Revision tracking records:
● ● ● ●

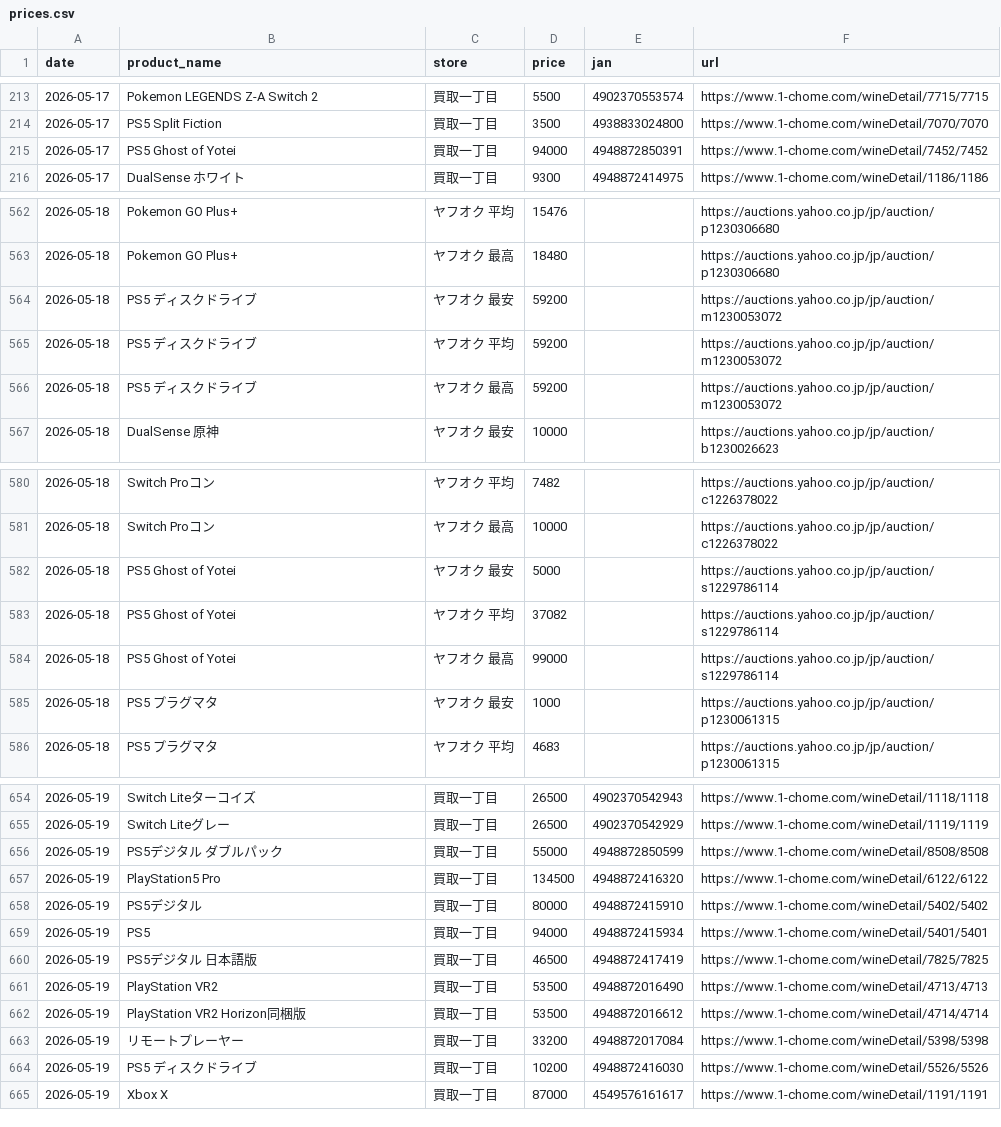
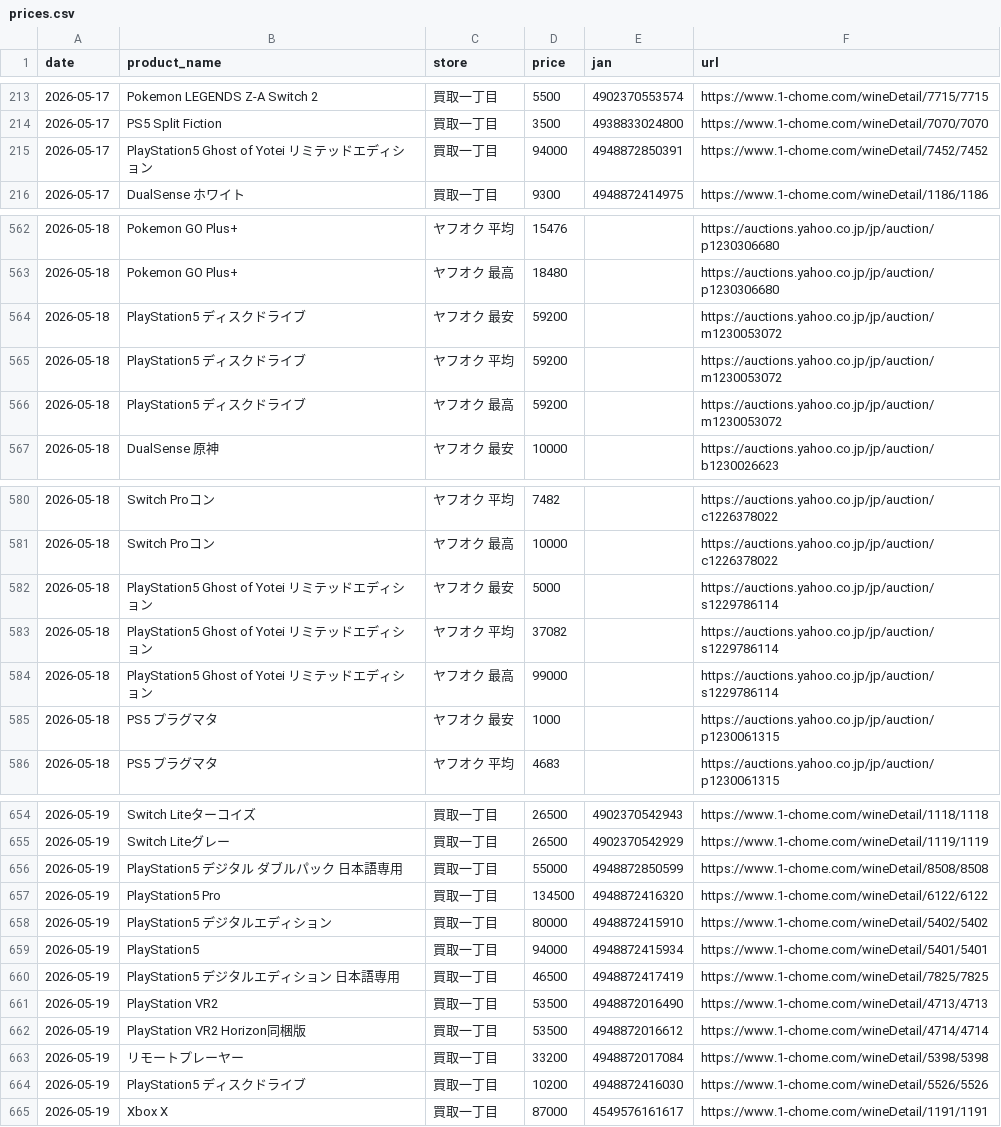
Before and after one commit to makkinngami-cmd/sedori-navi, a CSV file: data/prices.csv, drawn as a sheet; only a part is shown, gaps mark what is left out; the diff covers the shown part only.

```diff
--- a/data/prices.csv
+++ b/data/prices.csv
@@ -214,3 +214,3 @@ date,product_name,store,price,jan,url
 2026-05-17,PS5 Split Fiction,買取一丁目,3500,4938833024800,https://www.1-chome.com/wineDetail/7070/7070
-2026-05-17,PS5 Ghost of Yotei,買取一丁目,94000,4948872850391,https://www.1-chome.com/wineDetail/7452/7452
+2026-05-17,PlayStation5 Ghost of Yotei リミテッドエディション,買取一丁目,94000,4948872850391,https://www.1-chome.com/wineDetail/7452/7452
 2026-05-17,DualSense ホワイト,買取一丁目,9300,4948872414975,https://www.1-chome.com/wineDetail/1186/1186
@@ -563,5 +563,5 @@ date,product_name,store,price,jan,url
 2026-05-18,Pokemon GO Plus+,ヤフオク 最高,18480,,https://auctions.yahoo.co.jp/jp/auction/p1230306680
-2026-05-18,PS5 ディスクドライブ,ヤフオク 最安,59200,,https://auctions.yahoo.co.jp/jp/auction/m1230053072
-2026-05-18,PS5 ディスクドライブ,ヤフオク 平均,59200,,https://auctions.yahoo.co.jp/jp/auction/m1230053072
-2026-05-18,PS5 ディスクドライブ,ヤフオク 最高,59200,,https://auctions.yahoo.co.jp/jp/auction/m1230053072
+2026-05-18,PlayStation5 ディスクドライブ,ヤフオク 最安,59200,,https://auctions.yahoo.co.jp/jp/auction/m1230053072
+2026-05-18,PlayStation5 ディスクドライブ,ヤフオク 平均,59200,,https://auctions.yahoo.co.jp/jp/auction/m1230053072
+2026-05-18,PlayStation5 ディスクドライブ,ヤフオク 最高,59200,,https://auctions.yahoo.co.jp/jp/auction/m1230053072
 2026-05-18,DualSense 原神,ヤフオク 最安,10000,,https://auctions.yahoo.co.jp/jp/auction/b1230026623
@@ -581,5 +581,5 @@ date,product_name,store,price,jan,url
 2026-05-18,Switch Proコン,ヤフオク 最高,10000,,https://auctions.yahoo.co.jp/jp/auction/c1226378022
-2026-05-18,PS5 Ghost of Yotei,ヤフオク 最安,5000,,https://auctions.yahoo.co.jp/jp/auction/s1229786114
-2026-05-18,PS5 Ghost of Yotei,ヤフオク 平均,37082,,https://auctions.yahoo.co.jp/jp/auction/s1229786114
-2026-05-18,PS5 Ghost of Yotei,ヤフオク 最高,99000,,https://auctions.yahoo.co.jp/jp/auction/s1229786114
+2026-05-18,PlayStation5 Ghost of Yotei リミテッドエディション,ヤフオク 最安,5000,,https://auctions.yahoo.co.jp/jp/auction/s1229786114
+2026-05-18,PlayStation5 Ghost of Yotei リミテッドエディション,ヤフオク 平均,37082,,https://auctions.yahoo.co.jp/jp/auction/s1229786114
+2026-05-18,PlayStation5 Ghost of Yotei リミテッドエディション,ヤフオク 最高,99000,,https://auctions.yahoo.co.jp/jp/auction/s1229786114
 2026-05-18,PS5 プラグマタ,ヤフオク 最安,1000,,https://auctions.yahoo.co.jp/jp/auction/p1230061315
@@ -655,7 +655,7 @@ date,product_name,store,price,jan,url
 2026-05-19,Switch Liteグレー,買取一丁目,26500,4902370542929,https://www.1-chome.com/wineDetail/1119/1119
-2026-05-19,PS5デジタル ダブルパック,買取一丁目,55000,4948872850599,https://www.1-chome.com/wineDetail/8508/8508
+2026-05-19,PlayStation5 デジタル ダブルパック 日本語専用,買取一丁目,55000,4948872850599,https://www.1-chome.com/wineDetail/8508/8508
 2026-05-19,PlayStation5 Pro,買取一丁目,134500,4948872416320,https://www.1-chome.com/wineDetail/6122/6122
-2026-05-19,PS5デジタル,買取一丁目,80000,4948872415910,https://www.1-chome.com/wineDetail/5402/5402
-2026-05-19,PS5,買取一丁目,94000,4948872415934,https://www.1-chome.com/wineDetail/5401/5401
-2026-05-19,PS5デジタル 日本語版,買取一丁目,46500,4948872417419,https://www.1-chome.com/wineDetail/7825/7825
+2026-05-19,PlayStation5 デジタルエディション,買取一丁目,80000,4948872415910,https://www.1-chome.com/wineDetail/5402/5402
+2026-05-19,PlayStation5,買取一丁目,94000,4948872415934,https://www.1-chome.com/wineDetail/5401/5401
+2026-05-19,PlayStation5 デジタルエディション 日本語専用,買取一丁目,46500,4948872417419,https://www.1-chome.com/wineDetail/7825/7825
 2026-05-19,PlayStation VR2,買取一丁目,53500,4948872016490,https://www.1-chome.com/wineDetail/4713/4713
@@ -663,3 +663,3 @@ date,product_name,store,price,jan,url
 2026-05-19,リモートプレーヤー,買取一丁目,33200,4948872017084,https://www.1-chome.com/wineDetail/5398/5398
-2026-05-19,PS5 ディスクドライブ,買取一丁目,10200,4948872416030,https://www.1-chome.com/wineDetail/5526/5526
+2026-05-19,PlayStation5 ディスクドライブ,買取一丁目,10200,4948872416030,https://www.1-chome.com/wineDetail/5526/5526
 2026-05-19,Xbox X,買取一丁目,87000,4549576161617,https://www.1-chome.com/wineDetail/1191/1191
```
Also changed, not shown: 16 edited cells elsewhere in this file, data/msrp.csv, docs/msrp.csv, 4 other files.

● ● ● ●

Work task:
Please go through the data above and copy each line that has the word "date".

Problem solution:
@@ -214,3 +214,3 @@ date,product_name,store,price,jan,url
@@ -563,5 +563,5 @@ date,product_name,store,price,jan,url
@@ -581,5 +581,5 @@ date,product_name,store,price,jan,url
@@ -655,7 +655,7 @@ date,product_name,store,price,jan,url
@@ -663,3 +663,3 @@ date,product_name,store,price,jan,url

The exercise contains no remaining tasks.